Exercise.
Each line below needs to be printed again exactly.

*** Opening of Exercise inputs ***

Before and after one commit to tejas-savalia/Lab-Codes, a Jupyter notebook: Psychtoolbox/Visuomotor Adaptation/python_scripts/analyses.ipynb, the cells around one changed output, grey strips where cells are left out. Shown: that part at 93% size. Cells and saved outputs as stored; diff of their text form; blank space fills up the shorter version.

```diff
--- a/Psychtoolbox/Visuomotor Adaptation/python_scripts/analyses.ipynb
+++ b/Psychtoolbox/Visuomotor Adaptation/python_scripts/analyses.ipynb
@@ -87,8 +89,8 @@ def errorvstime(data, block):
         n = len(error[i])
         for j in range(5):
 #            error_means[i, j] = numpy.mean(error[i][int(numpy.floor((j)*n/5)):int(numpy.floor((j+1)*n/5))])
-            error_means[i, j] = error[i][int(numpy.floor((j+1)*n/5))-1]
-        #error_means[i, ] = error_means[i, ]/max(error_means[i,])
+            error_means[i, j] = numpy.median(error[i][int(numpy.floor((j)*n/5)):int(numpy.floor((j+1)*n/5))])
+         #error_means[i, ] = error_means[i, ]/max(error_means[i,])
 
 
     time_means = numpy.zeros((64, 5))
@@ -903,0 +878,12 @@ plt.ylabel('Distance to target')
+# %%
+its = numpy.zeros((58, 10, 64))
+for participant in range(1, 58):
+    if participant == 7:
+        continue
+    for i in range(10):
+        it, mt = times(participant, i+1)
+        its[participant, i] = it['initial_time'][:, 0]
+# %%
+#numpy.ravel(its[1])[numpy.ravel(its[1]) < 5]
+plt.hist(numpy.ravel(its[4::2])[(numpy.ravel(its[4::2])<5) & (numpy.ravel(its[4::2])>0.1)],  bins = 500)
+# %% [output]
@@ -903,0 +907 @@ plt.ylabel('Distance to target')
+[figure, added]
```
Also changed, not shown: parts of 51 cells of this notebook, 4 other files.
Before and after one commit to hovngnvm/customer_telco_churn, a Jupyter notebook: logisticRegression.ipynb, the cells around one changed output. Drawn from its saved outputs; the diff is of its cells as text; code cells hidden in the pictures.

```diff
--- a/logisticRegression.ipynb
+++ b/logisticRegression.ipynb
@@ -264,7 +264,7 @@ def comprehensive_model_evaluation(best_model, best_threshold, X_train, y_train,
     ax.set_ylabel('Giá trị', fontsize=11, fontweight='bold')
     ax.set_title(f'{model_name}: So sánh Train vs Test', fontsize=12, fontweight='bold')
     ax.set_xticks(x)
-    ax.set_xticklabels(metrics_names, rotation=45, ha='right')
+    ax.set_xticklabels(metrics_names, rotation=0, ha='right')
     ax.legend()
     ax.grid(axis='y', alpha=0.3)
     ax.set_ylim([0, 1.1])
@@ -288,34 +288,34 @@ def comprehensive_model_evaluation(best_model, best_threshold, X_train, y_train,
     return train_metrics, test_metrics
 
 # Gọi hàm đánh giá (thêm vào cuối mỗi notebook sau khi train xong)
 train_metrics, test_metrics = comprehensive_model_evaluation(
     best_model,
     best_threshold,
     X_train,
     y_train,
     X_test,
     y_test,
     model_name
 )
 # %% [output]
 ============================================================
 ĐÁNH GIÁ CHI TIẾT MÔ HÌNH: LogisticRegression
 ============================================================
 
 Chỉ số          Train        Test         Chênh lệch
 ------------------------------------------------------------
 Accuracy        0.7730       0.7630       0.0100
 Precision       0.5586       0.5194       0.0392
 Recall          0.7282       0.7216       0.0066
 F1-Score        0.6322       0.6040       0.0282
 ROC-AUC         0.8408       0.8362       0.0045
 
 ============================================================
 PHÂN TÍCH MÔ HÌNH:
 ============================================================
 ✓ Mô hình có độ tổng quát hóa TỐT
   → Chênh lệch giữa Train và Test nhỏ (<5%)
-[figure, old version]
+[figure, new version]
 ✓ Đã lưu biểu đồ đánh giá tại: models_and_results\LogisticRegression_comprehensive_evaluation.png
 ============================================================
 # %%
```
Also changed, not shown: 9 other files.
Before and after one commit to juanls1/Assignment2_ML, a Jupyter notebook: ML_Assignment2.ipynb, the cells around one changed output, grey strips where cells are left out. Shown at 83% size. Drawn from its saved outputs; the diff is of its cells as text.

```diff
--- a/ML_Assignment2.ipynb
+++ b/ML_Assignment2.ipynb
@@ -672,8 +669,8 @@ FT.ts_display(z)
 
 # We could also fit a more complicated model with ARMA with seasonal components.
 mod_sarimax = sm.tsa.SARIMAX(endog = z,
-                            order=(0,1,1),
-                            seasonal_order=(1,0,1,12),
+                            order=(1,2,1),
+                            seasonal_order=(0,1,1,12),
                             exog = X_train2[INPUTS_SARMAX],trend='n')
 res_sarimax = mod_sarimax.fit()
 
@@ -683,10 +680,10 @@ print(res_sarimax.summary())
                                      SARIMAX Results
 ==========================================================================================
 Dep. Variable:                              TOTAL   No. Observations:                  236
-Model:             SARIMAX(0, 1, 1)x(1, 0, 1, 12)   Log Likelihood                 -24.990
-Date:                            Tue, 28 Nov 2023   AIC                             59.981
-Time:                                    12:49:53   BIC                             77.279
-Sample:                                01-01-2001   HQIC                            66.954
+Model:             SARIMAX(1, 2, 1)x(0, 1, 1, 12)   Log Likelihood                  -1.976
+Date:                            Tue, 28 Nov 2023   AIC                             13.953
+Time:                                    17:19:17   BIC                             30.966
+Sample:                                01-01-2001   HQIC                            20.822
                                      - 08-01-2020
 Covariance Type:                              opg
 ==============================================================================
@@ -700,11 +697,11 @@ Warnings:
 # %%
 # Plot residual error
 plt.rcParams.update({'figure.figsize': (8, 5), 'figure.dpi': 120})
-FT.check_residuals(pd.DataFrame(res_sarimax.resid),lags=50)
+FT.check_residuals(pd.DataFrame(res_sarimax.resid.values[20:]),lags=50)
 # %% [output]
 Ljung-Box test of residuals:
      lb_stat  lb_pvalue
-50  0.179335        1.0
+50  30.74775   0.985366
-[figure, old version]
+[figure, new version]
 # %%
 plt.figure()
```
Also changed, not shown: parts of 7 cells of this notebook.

*** Close of Exercise inputs ***

Response.
Before and after one commit to tejas-savalia/Lab-Codes, a Jupyter notebook: Psychtoolbox/Visuomotor Adaptation/python_scripts/analyses.ipynb, the cells around one changed output, grey strips where cells are left out. Shown: that part at 93% size. Cells and saved outputs as stored; diff of their text form; blank space fills up the shorter version.

```diff
--- a/Psychtoolbox/Visuomotor Adaptation/python_scripts/analyses.ipynb
+++ b/Psychtoolbox/Visuomotor Adaptation/python_scripts/analyses.ipynb
@@ -87,8 +89,8 @@ def errorvstime(data, block):
         n = len(error[i])
         for j in range(5):
 #            error_means[i, j] = numpy.mean(error[i][int(numpy.floor((j)*n/5)):int(numpy.floor((j+1)*n/5))])
-            error_means[i, j] = error[i][int(numpy.floor((j+1)*n/5))-1]
-        #error_means[i, ] = error_means[i, ]/max(error_means[i,])
+            error_means[i, j] = numpy.median(error[i][int(numpy.floor((j)*n/5)):int(numpy.floor((j+1)*n/5))])
+         #error_means[i, ] = error_means[i, ]/max(error_means[i,])
 
 
     time_means = numpy.zeros((64, 5))
@@ -903,0 +878,12 @@ plt.ylabel('Distance to target')
+# %%
+its = numpy.zeros((58, 10, 64))
+for participant in range(1, 58):
+    if participant == 7:
+        continue
+    for i in range(10):
+        it, mt = times(participant, i+1)
+        its[participant, i] = it['initial_time'][:, 0]
+# %%
+#numpy.ravel(its[1])[numpy.ravel(its[1]) < 5]
+plt.hist(numpy.ravel(its[4::2])[(numpy.ravel(its[4::2])<5) & (numpy.ravel(its[4::2])>0.1)],  bins = 500)
+# %% [output]
@@ -903,0 +907 @@ plt.ylabel('Distance to target')
+[figure, added]
```
Also changed, not shown: parts of 51 cells of this notebook, 4 other files.
Before and after one commit to hovngnvm/customer_telco_churn, a Jupyter notebook: logisticRegression.ipynb, the cells around one changed output. Drawn from its saved outputs; the diff is of its cells as text; code cells hidden in the pictures.

```diff
--- a/logisticRegression.ipynb
+++ b/logisticRegression.ipynb
@@ -264,7 +264,7 @@ def comprehensive_model_evaluation(best_model, best_threshold, X_train, y_train,
     ax.set_ylabel('Giá trị', fontsize=11, fontweight='bold')
     ax.set_title(f'{model_name}: So sánh Train vs Test', fontsize=12, fontweight='bold')
     ax.set_xticks(x)
-    ax.set_xticklabels(metrics_names, rotation=45, ha='right')
+    ax.set_xticklabels(metrics_names, rotation=0, ha='right')
     ax.legend()
     ax.grid(axis='y', alpha=0.3)
     ax.set_ylim([0, 1.1])
@@ -288,34 +288,34 @@ def comprehensive_model_evaluation(best_model, best_threshold, X_train, y_train,
     return train_metrics, test_metrics
 
 # Gọi hàm đánh giá (thêm vào cuối mỗi notebook sau khi train xong)
 train_metrics, test_metrics = comprehensive_model_evaluation(
     best_model,
     best_threshold,
     X_train,
     y_train,
     X_test,
     y_test,
     model_name
 )
 # %% [output]
 ============================================================
 ĐÁNH GIÁ CHI TIẾT MÔ HÌNH: LogisticRegression
 ============================================================
 
 Chỉ số          Train        Test         Chênh lệch
 ------------------------------------------------------------
 Accuracy        0.7730       0.7630       0.0100
 Precision       0.5586       0.5194       0.0392
 Recall          0.7282       0.7216       0.0066
 F1-Score        0.6322       0.6040       0.0282
 ROC-AUC         0.8408       0.8362       0.0045
 
 ============================================================
 PHÂN TÍCH MÔ HÌNH:
 ============================================================
 ✓ Mô hình có độ tổng quát hóa TỐT
   → Chênh lệch giữa Train và Test nhỏ (<5%)
-[figure, old version]
+[figure, new version]
 ✓ Đã lưu biểu đồ đánh giá tại: models_and_results\LogisticRegression_comprehensive_evaluation.png
 ============================================================
 # %%
```
Also changed, not shown: 9 other files.
Before and after one commit to juanls1/Assignment2_ML, a Jupyter notebook: ML_Assignment2.ipynb, the cells around one changed output, grey strips where cells are left out. Shown at 83% size. Drawn from its saved outputs; the diff is of its cells as text.

```diff
--- a/ML_Assignment2.ipynb
+++ b/ML_Assignment2.ipynb
@@ -672,8 +669,8 @@ FT.ts_display(z)
 
 # We could also fit a more complicated model with ARMA with seasonal components.
 mod_sarimax = sm.tsa.SARIMAX(endog = z,
-                            order=(0,1,1),
-                            seasonal_order=(1,0,1,12),
+                            order=(1,2,1),
+                            seasonal_order=(0,1,1,12),
                             exog = X_train2[INPUTS_SARMAX],trend='n')
 res_sarimax = mod_sarimax.fit()
 
@@ -683,10 +680,10 @@ print(res_sarimax.summary())
                                      SARIMAX Results
 ==========================================================================================
 Dep. Variable:                              TOTAL   No. Observations:                  236
-Model:             SARIMAX(0, 1, 1)x(1, 0, 1, 12)   Log Likelihood                 -24.990
-Date:                            Tue, 28 Nov 2023   AIC                             59.981
-Time:                                    12:49:53   BIC                             77.279
-Sample:                                01-01-2001   HQIC                            66.954
+Model:             SARIMAX(1, 2, 1)x(0, 1, 1, 12)   Log Likelihood                  -1.976
+Date:                            Tue, 28 Nov 2023   AIC                             13.953
+Time:                                    17:19:17   BIC                             30.966
+Sample:                                01-01-2001   HQIC                            20.822
                                      - 08-01-2020
 Covariance Type:                              opg
 ==============================================================================
@@ -700,11 +697,11 @@ Warnings:
 # %%
 # Plot residual error
 plt.rcParams.update({'figure.figsize': (8, 5), 'figure.dpi': 120})
-FT.check_residuals(pd.DataFrame(res_sarimax.resid),lags=50)
+FT.check_residuals(pd.DataFrame(res_sarimax.resid.values[20:]),lags=50)
 # %% [output]
 Ljung-Box test of residuals:
      lb_stat  lb_pvalue
-50  0.179335        1.0
+50  30.74775   0.985366
-[figure, old version]
+[figure, new version]
 # %%
 plt.figure()
```
Also changed, not shown: parts of 7 cells of this notebook.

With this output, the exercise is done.